Sometimes when I’m feeling particularly daydream-y, I imagine living in a world in which we don’t constantly hound our famous people on their sexual orientation, when we can admit that that particular element of their lives has absolutely nothing to do with their careers. I’m hoping it’s less far off than it seems, but until the moment comes when there isn’t a stigma attached to it, I’m glad we have people like Joseph Gordon-Levitt to help us navigate.
In a recent interview with Out Magazine, JGL was asked about a short film he made ten years ago called ‘Pictures Of Assholes’, in which he films the same paparazzi who are trying to film him. In the film, he asks them about their motives for doing so, and after refusing to answer for a while, they admit that they filmed him because he was with a male friend:
“We saw a young star with another guy, and it’s implied that there’s something going on. The whole gay thing — it intrigues people.”
“That would be really tacky—they would win if I had to clarify.”
For me, that response is perfect. We shouldn’t even be asking stars about their sexuality in the first place, because that’s none of our business. You wouldn’t ask a non-famous stranger, or even a new friend or acquaintance that you didn’t know that well, so why do you feel you’re entitled to the information when it’s a celebrity? Why do you feel the need to invade yet another aspect of their life when there are already so many aspects of their privacy that they can’t control?
I agree that it’s a great thing when celebrities do decide to come out publicly, because it sets a great example for young fans who might be struggling with their own identities, but just because some people do that doesn’t mean it’s not a choice. These people don’t owe us anything, and it doesn’t matter either way, so why is it so important that we hound them until we finally get the answer that we want to hear or that we’ve believed all along?
That’s what I think Joseph Gordon-Levitt is getting at, and why I respect his response so much.

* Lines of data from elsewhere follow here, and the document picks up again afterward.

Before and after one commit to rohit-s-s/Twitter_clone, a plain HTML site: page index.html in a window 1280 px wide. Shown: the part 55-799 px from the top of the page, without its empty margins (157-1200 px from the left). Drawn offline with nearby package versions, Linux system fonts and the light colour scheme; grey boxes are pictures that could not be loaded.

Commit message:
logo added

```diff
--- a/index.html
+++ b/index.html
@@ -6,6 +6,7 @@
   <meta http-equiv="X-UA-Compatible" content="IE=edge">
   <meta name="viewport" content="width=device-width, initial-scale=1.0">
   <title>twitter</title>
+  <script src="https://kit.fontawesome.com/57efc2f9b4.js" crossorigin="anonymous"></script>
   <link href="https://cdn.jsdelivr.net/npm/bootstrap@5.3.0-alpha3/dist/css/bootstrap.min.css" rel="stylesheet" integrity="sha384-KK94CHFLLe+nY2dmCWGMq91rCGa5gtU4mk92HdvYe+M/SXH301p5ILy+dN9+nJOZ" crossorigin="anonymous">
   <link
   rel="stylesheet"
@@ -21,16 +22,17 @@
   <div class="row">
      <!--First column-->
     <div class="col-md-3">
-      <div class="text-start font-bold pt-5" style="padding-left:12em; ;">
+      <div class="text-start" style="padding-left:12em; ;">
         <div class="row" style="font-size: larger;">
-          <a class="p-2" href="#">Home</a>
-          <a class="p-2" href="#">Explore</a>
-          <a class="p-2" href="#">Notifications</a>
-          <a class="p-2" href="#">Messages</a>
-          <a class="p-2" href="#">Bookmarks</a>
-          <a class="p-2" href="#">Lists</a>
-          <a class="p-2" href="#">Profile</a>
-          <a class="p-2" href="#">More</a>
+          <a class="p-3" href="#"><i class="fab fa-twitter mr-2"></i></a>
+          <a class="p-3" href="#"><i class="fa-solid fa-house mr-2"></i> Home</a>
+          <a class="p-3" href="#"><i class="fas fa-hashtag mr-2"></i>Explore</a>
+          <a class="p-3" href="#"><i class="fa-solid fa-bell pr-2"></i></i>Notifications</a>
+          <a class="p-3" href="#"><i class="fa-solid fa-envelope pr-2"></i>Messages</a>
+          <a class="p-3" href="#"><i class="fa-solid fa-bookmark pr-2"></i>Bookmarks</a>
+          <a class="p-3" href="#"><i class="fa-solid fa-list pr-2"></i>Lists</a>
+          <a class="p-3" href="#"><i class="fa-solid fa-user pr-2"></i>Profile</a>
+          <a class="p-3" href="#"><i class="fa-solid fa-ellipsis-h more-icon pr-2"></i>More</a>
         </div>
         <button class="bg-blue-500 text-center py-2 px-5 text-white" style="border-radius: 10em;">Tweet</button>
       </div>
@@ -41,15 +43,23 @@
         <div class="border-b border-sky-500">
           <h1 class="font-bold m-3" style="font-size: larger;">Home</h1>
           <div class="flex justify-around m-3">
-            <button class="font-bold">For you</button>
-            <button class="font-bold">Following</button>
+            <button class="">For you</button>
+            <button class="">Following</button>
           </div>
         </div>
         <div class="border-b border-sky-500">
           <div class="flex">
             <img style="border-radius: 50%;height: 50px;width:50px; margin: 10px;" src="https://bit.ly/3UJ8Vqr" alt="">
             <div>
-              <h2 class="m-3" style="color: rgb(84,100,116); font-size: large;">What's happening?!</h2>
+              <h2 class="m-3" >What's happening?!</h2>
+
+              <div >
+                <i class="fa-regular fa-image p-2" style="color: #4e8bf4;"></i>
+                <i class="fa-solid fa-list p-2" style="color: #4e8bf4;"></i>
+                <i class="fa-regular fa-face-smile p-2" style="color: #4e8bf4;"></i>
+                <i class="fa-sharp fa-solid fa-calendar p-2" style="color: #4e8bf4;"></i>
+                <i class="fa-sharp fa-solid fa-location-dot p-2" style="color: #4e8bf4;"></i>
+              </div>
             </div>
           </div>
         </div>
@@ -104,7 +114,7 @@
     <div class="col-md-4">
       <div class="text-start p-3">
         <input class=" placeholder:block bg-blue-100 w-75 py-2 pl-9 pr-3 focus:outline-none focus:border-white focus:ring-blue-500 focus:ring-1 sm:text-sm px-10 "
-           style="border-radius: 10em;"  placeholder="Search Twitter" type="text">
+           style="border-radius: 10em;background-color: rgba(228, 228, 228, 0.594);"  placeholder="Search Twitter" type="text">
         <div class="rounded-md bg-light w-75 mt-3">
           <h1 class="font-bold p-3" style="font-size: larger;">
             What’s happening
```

I’m sure he knows his deal, and that his family does, and his friends, so arguing with a camera-toting stranger on a dark street corner in 2003 as if there’s something wrong with the implication that he might not be straight could not be further from productive.
(Image: Dennis Van Tine / Future Image / WENN.com)